**Task instructions:** Could you return all of the entries word for word, minus any pictures?

=== Begin Enclosure ===

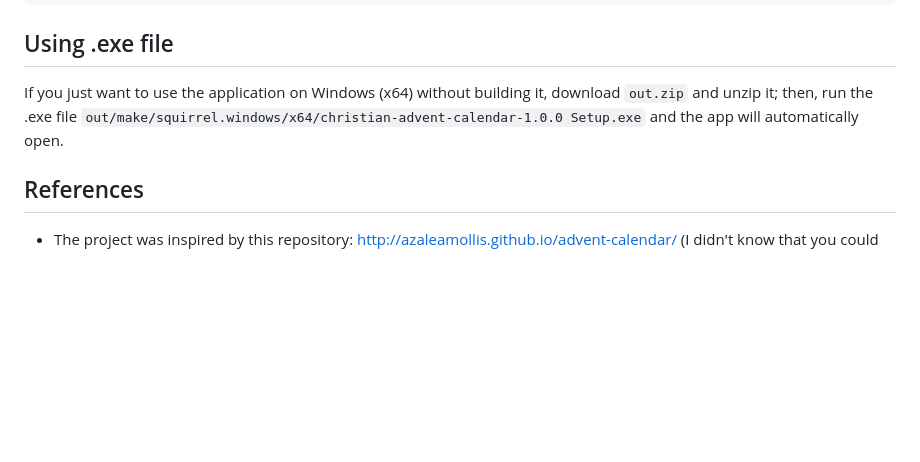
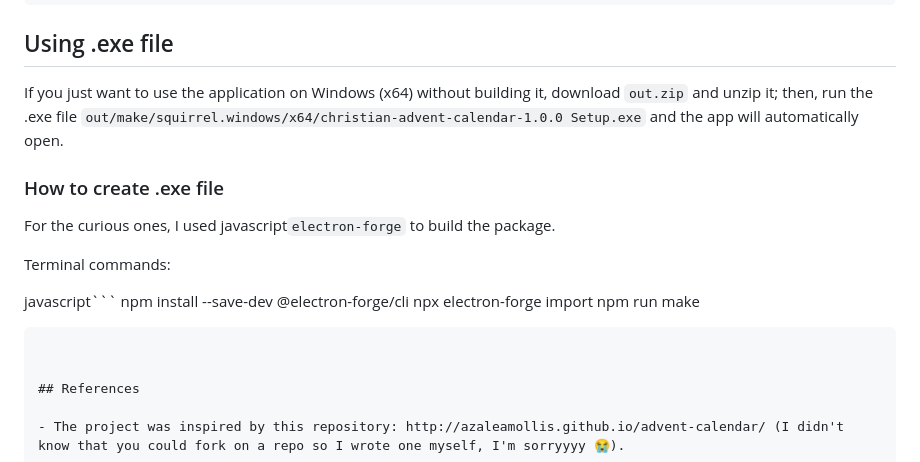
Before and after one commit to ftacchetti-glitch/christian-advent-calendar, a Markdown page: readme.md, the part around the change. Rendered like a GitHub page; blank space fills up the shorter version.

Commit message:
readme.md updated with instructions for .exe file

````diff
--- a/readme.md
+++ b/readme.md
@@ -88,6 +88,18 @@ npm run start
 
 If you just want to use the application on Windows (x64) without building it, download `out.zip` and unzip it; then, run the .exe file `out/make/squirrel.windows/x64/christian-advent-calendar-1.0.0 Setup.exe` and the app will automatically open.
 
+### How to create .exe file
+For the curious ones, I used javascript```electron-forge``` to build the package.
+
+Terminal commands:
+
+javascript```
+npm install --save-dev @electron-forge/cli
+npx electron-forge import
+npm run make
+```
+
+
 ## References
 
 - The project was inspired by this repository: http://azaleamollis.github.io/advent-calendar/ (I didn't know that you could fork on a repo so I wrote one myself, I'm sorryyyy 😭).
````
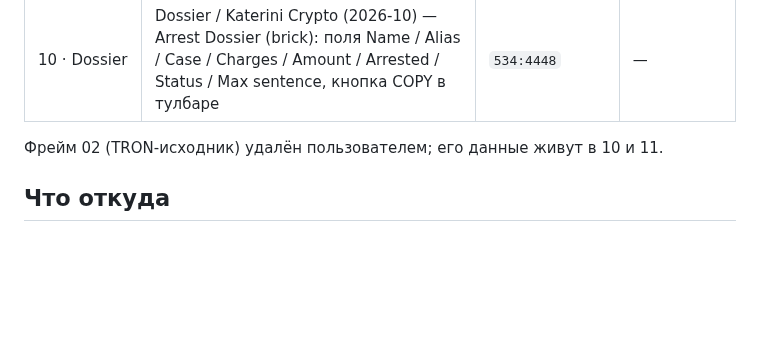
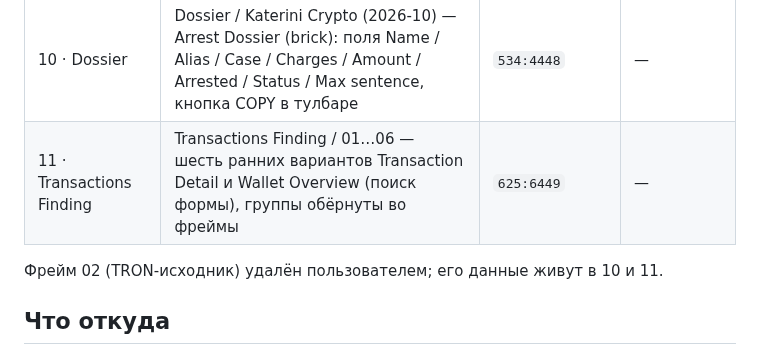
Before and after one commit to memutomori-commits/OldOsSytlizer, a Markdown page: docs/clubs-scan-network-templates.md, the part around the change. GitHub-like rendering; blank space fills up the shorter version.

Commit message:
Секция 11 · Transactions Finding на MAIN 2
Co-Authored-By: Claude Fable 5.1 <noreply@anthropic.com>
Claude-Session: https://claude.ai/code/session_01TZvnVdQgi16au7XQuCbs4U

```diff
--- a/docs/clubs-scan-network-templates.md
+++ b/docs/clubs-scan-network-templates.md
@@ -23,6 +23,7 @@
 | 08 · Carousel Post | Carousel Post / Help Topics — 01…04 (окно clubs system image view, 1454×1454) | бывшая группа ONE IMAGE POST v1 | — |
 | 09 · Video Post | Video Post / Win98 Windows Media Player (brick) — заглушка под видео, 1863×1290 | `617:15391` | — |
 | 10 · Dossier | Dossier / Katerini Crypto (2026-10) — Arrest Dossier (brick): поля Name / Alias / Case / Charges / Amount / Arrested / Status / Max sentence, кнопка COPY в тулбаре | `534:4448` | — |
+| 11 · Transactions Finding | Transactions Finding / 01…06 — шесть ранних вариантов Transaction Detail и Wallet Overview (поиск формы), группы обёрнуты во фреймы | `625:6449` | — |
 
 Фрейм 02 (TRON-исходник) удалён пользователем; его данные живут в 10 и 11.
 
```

=== End Enclosure ===

**Task answer:**
Before and after one commit to ftacchetti-glitch/christian-advent-calendar, a Markdown page: readme.md, the part around the change. Rendered like a GitHub page; blank space fills up the shorter version.

Commit message:
readme.md updated with instructions for .exe file

````diff
--- a/readme.md
+++ b/readme.md
@@ -88,6 +88,18 @@ npm run start
 
 If you just want to use the application on Windows (x64) without building it, download `out.zip` and unzip it; then, run the .exe file `out/make/squirrel.windows/x64/christian-advent-calendar-1.0.0 Setup.exe` and the app will automatically open.
 
+### How to create .exe file
+For the curious ones, I used javascript```electron-forge``` to build the package.
+
+Terminal commands:
+
+javascript```
+npm install --save-dev @electron-forge/cli
+npx electron-forge import
+npm run make
+```
+
+
 ## References
 
 - The project was inspired by this repository: http://azaleamollis.github.io/advent-calendar/ (I didn't know that you could fork on a repo so I wrote one myself, I'm sorryyyy 😭).
````
Before and after one commit to memutomori-commits/OldOsSytlizer, a Markdown page: docs/clubs-scan-network-templates.md, the part around the change. GitHub-like rendering; blank space fills up the shorter version.

Commit message:
Секция 11 · Transactions Finding на MAIN 2
Co-Authored-By: Claude Fable 5.1 <noreply@anthropic.com>
Claude-Session: https://claude.ai/code/session_01TZvnVdQgi16au7XQuCbs4U

```diff
--- a/docs/clubs-scan-network-templates.md
+++ b/docs/clubs-scan-network-templates.md
@@ -23,6 +23,7 @@
 | 08 · Carousel Post | Carousel Post / Help Topics — 01…04 (окно clubs system image view, 1454×1454) | бывшая группа ONE IMAGE POST v1 | — |
 | 09 · Video Post | Video Post / Win98 Windows Media Player (brick) — заглушка под видео, 1863×1290 | `617:15391` | — |
 | 10 · Dossier | Dossier / Katerini Crypto (2026-10) — Arrest Dossier (brick): поля Name / Alias / Case / Charges / Amount / Arrested / Status / Max sentence, кнопка COPY в тулбаре | `534:4448` | — |
+| 11 · Transactions Finding | Transactions Finding / 01…06 — шесть ранних вариантов Transaction Detail и Wallet Overview (поиск формы), группы обёрнуты во фреймы | `625:6449` | — |
 
 Фрейм 02 (TRON-исходник) удалён пользователем; его данные живут в 10 и 11.
 
```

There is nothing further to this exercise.